→ **TASK STATEMENT**
Could you copy out every line of the data where the word "height" occurs?

[Stored entries]

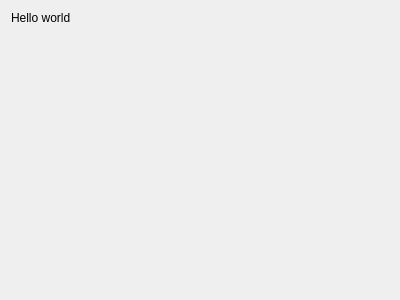
Before: the Qt Designer form plugins/Commands/Dialog/createdialogcommandwidget.ui in KDE/simon, drawn with Qt 5.
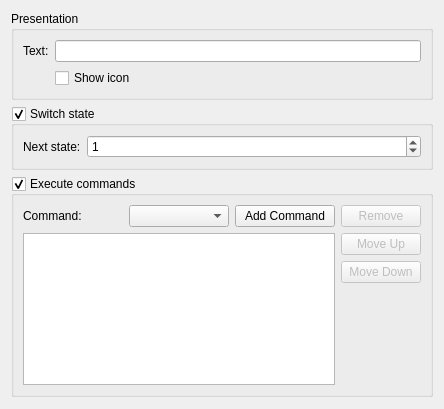
After: the same form once the commit is applied. Custom widgets are drawn as their Qt base class.

Commit message: Starting to implement the state / dialogcommand architecture;

Diff of the .ui file:
```diff
--- a/plugins/Commands/Dialog/createdialogcommandwidget.ui
+++ b/plugins/Commands/Dialog/createdialogcommandwidget.ui
@@ -6,19 +6,161 @@
    <rect>
     <x>0</x>
     <y>0</y>
-    <width>400</width>
-    <height>300</height>
+    <width>444</width>
+    <height>409</height>
    </rect>
   </property>
   <property name="windowTitle">
    <string/>
   </property>
-  <layout class="QVBoxLayout" name="verticalLayout">
+  <layout class="QVBoxLayout" name="verticalLayout_4">
    <item>
-    <widget class="QLabel" name="lbHelloWorld">
-     <property name="text">
-      <string>Hello world</string>
+    <widget class="QGroupBox" name="gbTrigger">
+     <property name="title">
+      <string extracomment="More general version of &quot;display&quot;">Presentation</string>
      </property>
+     <layout class="QFormLayout" name="formLayout_2">
+      <item row="0" column="0">
+       <widget class="QLabel" name="lbText">
+        <property name="text">
+         <string>Text:</string>
+        </property>
+       </widget>
+      </item>
+      <item row="0" column="1">
+       <widget class="KLineEdit" name="leText"/>
+      </item>
+      <item row="1" column="1">
+       <widget class="QCheckBox" name="cbShowIcon">
+        <property name="text">
+         <string>Show icon</string>
+        </property>
+       </widget>
+      </item>
+     </layout>
+    </widget>
+   </item>
+   <item>
+    <widget class="QGroupBox" name="gbSwitchState">
+     <property name="title">
+      <string>Switch state</string>
+     </property>
+     <property name="checkable">
+      <bool>true</bool>
+     </property>
+     <layout class="QFormLayout" name="formLayout">
+      <item row="0" column="0">
+       <widget class="QLabel" name="lbNextState">
+        <property name="text">
+         <string>Next state:</string>
+        </property>
+       </widget>
+      </item>
+      <item row="0" column="1">
+       <widget class="KIntSpinBox" name="sbNextState">
+        <property name="maximum">
+         <number>50000</number>
+        </property>
+        <property name="value">
+         <number>1</number>
+        </property>
+       </widget>
+      </item>
+     </layout>
+    </widget>
+   </item>
+   <item>
+    <widget class="QGroupBox" name="gbCommands">
+     <property name="title">
+      <string>Execute commands</string>
+     </property>
+     <property name="checkable">
+      <bool>true</bool>
+     </property>
+     <layout class="QHBoxLayout" name="horizontalLayout_2">
+      <item>
+       <layout class="QVBoxLayout" name="verticalLayout_2">
+        <item>
+         <layout class="QHBoxLayout" name="horizontalLayout">
+          <item>
+           <widget class="QLabel" name="lbCommand">
+            <property name="text">
+             <string>Command:</string>
+            </property>
+           </widget>
+          </item>
+          <item>
+           <widget class="KComboBox" name="cbCommands"/>
+          </item>
+          <item>
+           <widget class="QPushButton" name="pbAddCommand">
+            <property name="text">
+             <string>Add Command</string>
+            </property>
+           </widget>
+          </item>
+         </layout>
+        </item>
+        <item>
+         <widget class="QTableView" name="tvCommands">
+          <property name="selectionMode">
+           <enum>QAbstractItemView::SingleSelection</enum>
+          </property>
+          <property name="selectionBehavior">
+           <enum>QAbstractItemView::SelectRows</enum>
+          </property>
+         </widget>
+        </item>
+       </layout>
+      </item>
+      <item>
+       <layout class="QVBoxLayout" name="verticalLayout">
+        <item>
+         <widget class="QPushButton" name="pbRemove">
+          <property name="enabled">
+           <bool>false</bool>
+          </property>
+          <property name="text">
+           <string>Remove</string>
+          </property>
+         </widget>
+        </item>
+        <item>
+         <widget class="QPushButton" name="pbMoveUp">
+          <property name="enabled">
+           <bool>false</bool>
+          </property>
+          <property name="text">
+           <string>Move Up</string>
+          </property>
+         </widget>
+        </item>
+        <item>
+         <widget class="QPushButton" name="pbMoveDown">
+          <property name="enabled">
+           <bool>false</bool>
+          </property>
+          <property name="text">
+           <string>Move Down</string>
+          </property>
+         </widget>
+        </item>
+        <item>
+         <spacer name="verticalSpacer">
+          <property name="orientation">
+           <enum>Qt::Vertical</enum>
+          </property>
+          <property name="sizeHint" stdset="0">
+           <size>
+            <width>20</width>
+            <height>40</height>
+           </size>
+          </property>
+         </spacer>
+        </item>
+       </layout>
+      </item>
+     </layout>
     </widget>
    </item>
    <item>
@@ -29,13 +171,30 @@
      <property name="sizeHint" stdset="0">
       <size>
        <width>20</width>
-       <height>99</height>
+       <height>40</height>
       </size>
      </property>
     </spacer>
    </item>
   </layout>
  </widget>
+ <customwidgets>
+  <customwidget>
+   <class>KIntSpinBox</class>
+   <extends>QSpinBox</extends>
+   <header>knuminput.h</header>
+  </customwidget>
+  <customwidget>
+   <class>KLineEdit</class>
+   <extends>QLineEdit</extends>
+   <header>klineedit.h</header>
+  </customwidget>
+  <customwidget>
+   <class>KComboBox</class>
+   <extends>QComboBox</extends>
+   <header>kcombobox.h</header>
+  </customwidget>
+ </customwidgets>
  <resources/>
  <connections/>
 </ui>
```
The commit also changes 9 other files.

→ **REPLY**
-    <height>300</height>
+    <height>409</height>
+            <height>40</height>
-       <height>99</height>
+       <height>40</height>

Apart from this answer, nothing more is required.